- Hurricane Maria - Sep 2017
- Hurricane Matthew - Sep 2016
- Caribbean: Drought - 2015-2017
- Hurricane Tomas - Oct 2010
- Caribbean: Drought - Feb 2010
- Influenza A (H1N1) Pandemic - Apr 2009
- Caribbean: Earthquake - Nov 2007
- Hurricane Dean - Aug 2007
- Caribbean: Hurricane Emily - Jul 2005
- Hurricane Ivan - Sep 2004
On Monday 16 October 2017 the Council adopted the EU Annual Report on Human Rights And Democracy in the World in 2016.
2016 was a challenging year for human rights and democracy, with a shrinking space for civil society and complex humanitarian and political crises emerging. In this context, the European Union showed leadership and remained strongly committed to promote and protect human rights and democracy across the world.
Barbadians are being urged to secure their homes and make them the primary hub of safety during a disaster.
In its message to mark the International Day for Disaster Reduction, recognised today, Friday, October 13, the Department of Emergency Management, has joined with the internationally acknowledged slogan of Home Safe Home.
“That is the home should be able to prevent the displacement of families and ultimately the loss of lives in the event of a disaster,” the statement said.
SYNOPSIS OF HURRICANE MARIA
Maria, the 13th named storm of the 2017 Atlantic Hurricane Season, became a category 5 hurricane near the Leeward Islands on Monday September 18th, 2017. Hurricane Maria impacted Dominica at approximately 9:35pm on September 18th as an extremely strong hurricane with wind speeds of 155 mph. Maria then impacted Antigua and Barbuda, Montserrat and St. Kitts and Nevis on September 19th, 2017 and the Virgin Islands September 19 – 20, 2017.

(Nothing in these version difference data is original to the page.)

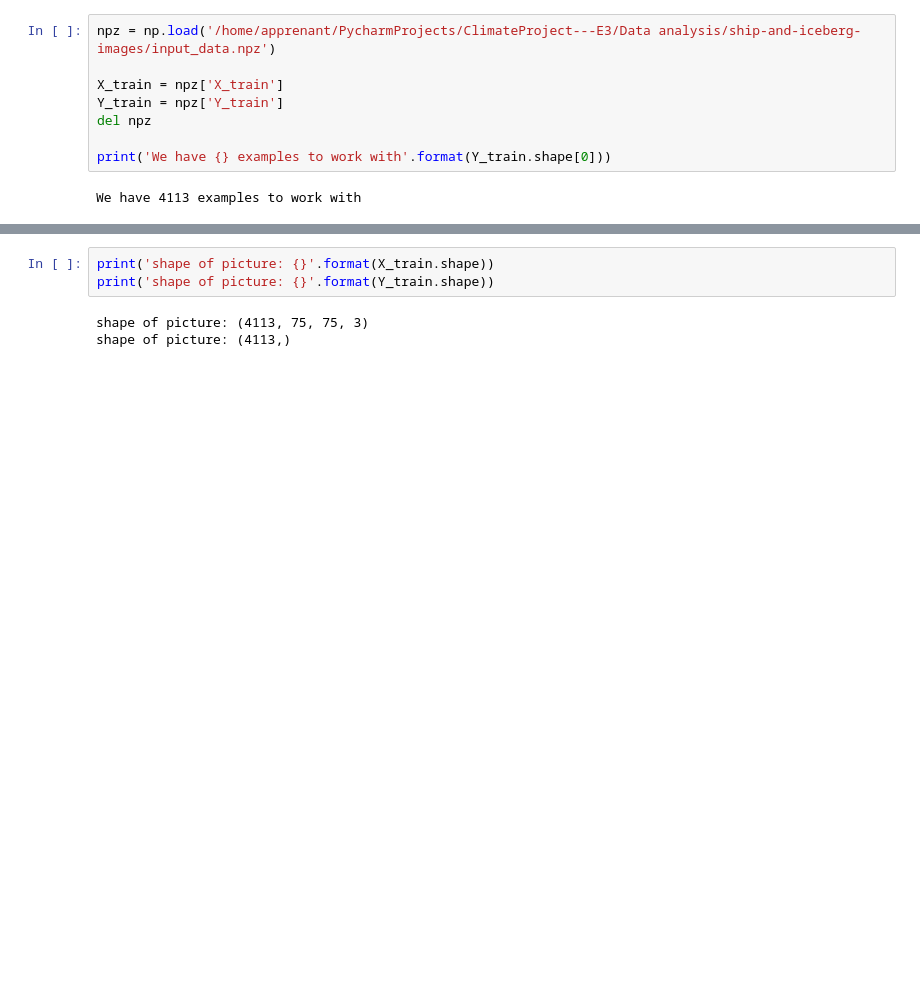
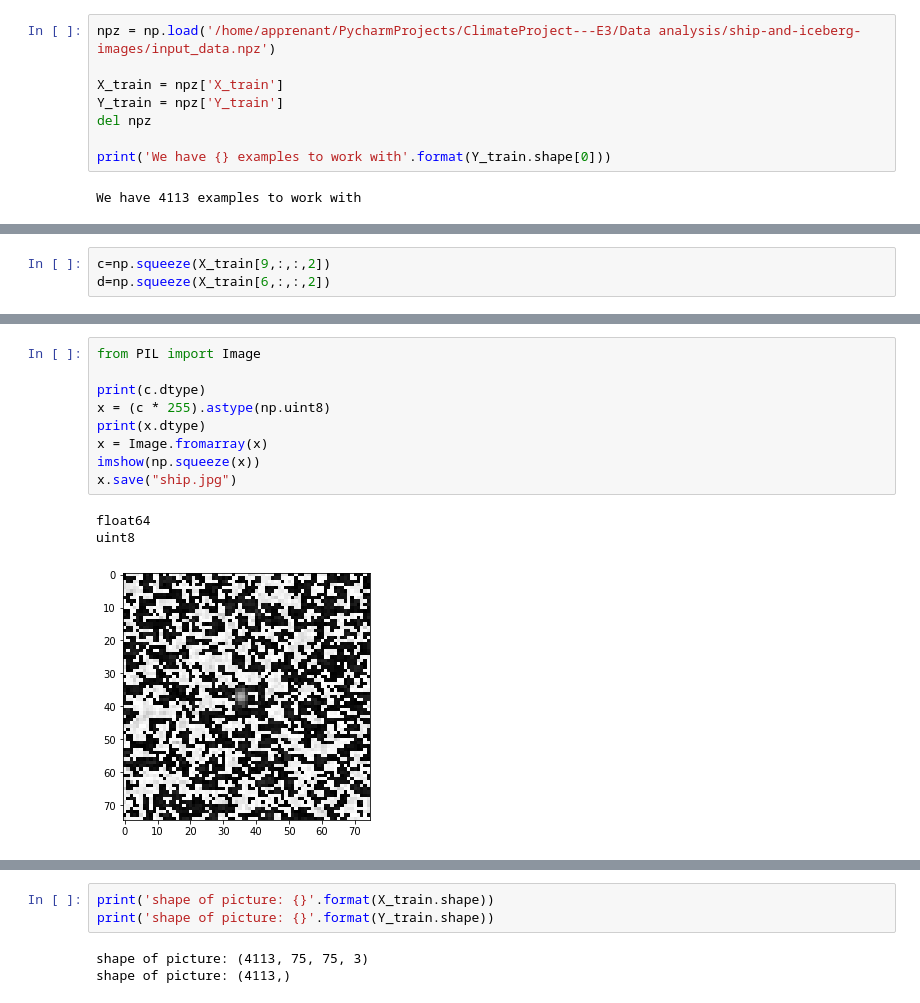
Before and after one commit to camillesauer/ClimateProject---E3, a Jupyter notebook: Data analysis/Data analysis.ipynb, the cells around one changed output, grey strips where cells are left out. Drawn from its saved outputs; the diff is of its cells as text; blank space fills up the shorter version.

```diff
--- a/Data analysis/Data analysis.ipynb
+++ b/Data analysis/Data analysis.ipynb
@@ -33,0 +38,3 @@ We have 4113 examples to work with
+# %%
+c=np.squeeze(X_train[9,:,:,2])
+d=np.squeeze(X_train[6,:,:,2])
@@ -33,0 +50,13 @@ We have 4113 examples to work with
+# %%
+from PIL import Image
+
+print(c.dtype)
+x = (c * 255).astype(np.uint8)
+print(x.dtype)
+x = Image.fromarray(x)
+imshow(np.squeeze(x))
+x.save("ship.jpg")
+# %% [output]
+float64
+uint8
+[figure, added]
```
Also changed, not shown: parts of 6 cells of this notebook, 7 other files.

The United Nations (UN) is adapting its planning and programmes to better help Caribbean countries ensure that no one is left behind in their thrust to achieve the Sustainable Development Goals (SDGs).
From Jamaica in the north, through the vibrant islands of the Organisation of Eastern Caribbean States (OECS), to Guyana in the south, the Caribbean has demonstrated a wide variety of development achievements and considerable convergence in the challenges countries face.
Countries in the Latin America and the Caribbean (LAC) region experience a range of natural hazards, including droughts, earthquakes, floods, forest fires, hurricanes, landslides, tsunamis, and volcanoes. El Niño and La Niña, extreme phases of natural climate cycles, periodically exacerbate the impacts of hydrometeorological events in the LAC region. Unplanned urban expansion, environmental degradation, and poor land-use management also increase populations’ vulnerability to natural hazards.
Latin America and the Caribbean is a diverse region and does not follow a single pattern of development. This Report is separated into two volumes which share the same narrative: the Regional Human Development Report – the first volume – covers the entire region, while deepening the analysis on Latin America; and this current Caribbean Human Development Report – the second volume – approaches the multidimensional challenges of sustainable development and human progress taking into consideration the particularities of the Caribbean.
Countries in Latin America and the Caribbean (LAC) experience a range of natural hazards, including earthquakes, hurricanes, floods, tsunamis, landslides, volcanoes, forest fires, and droughts. El Niño and La Niña, extreme phases of natural climate cycles, periodically exacerbate the impacts of hydrometeorological events in the LAC region. Environmental degradation and poor land-use management also increase populations’ vulnerability to natural hazards.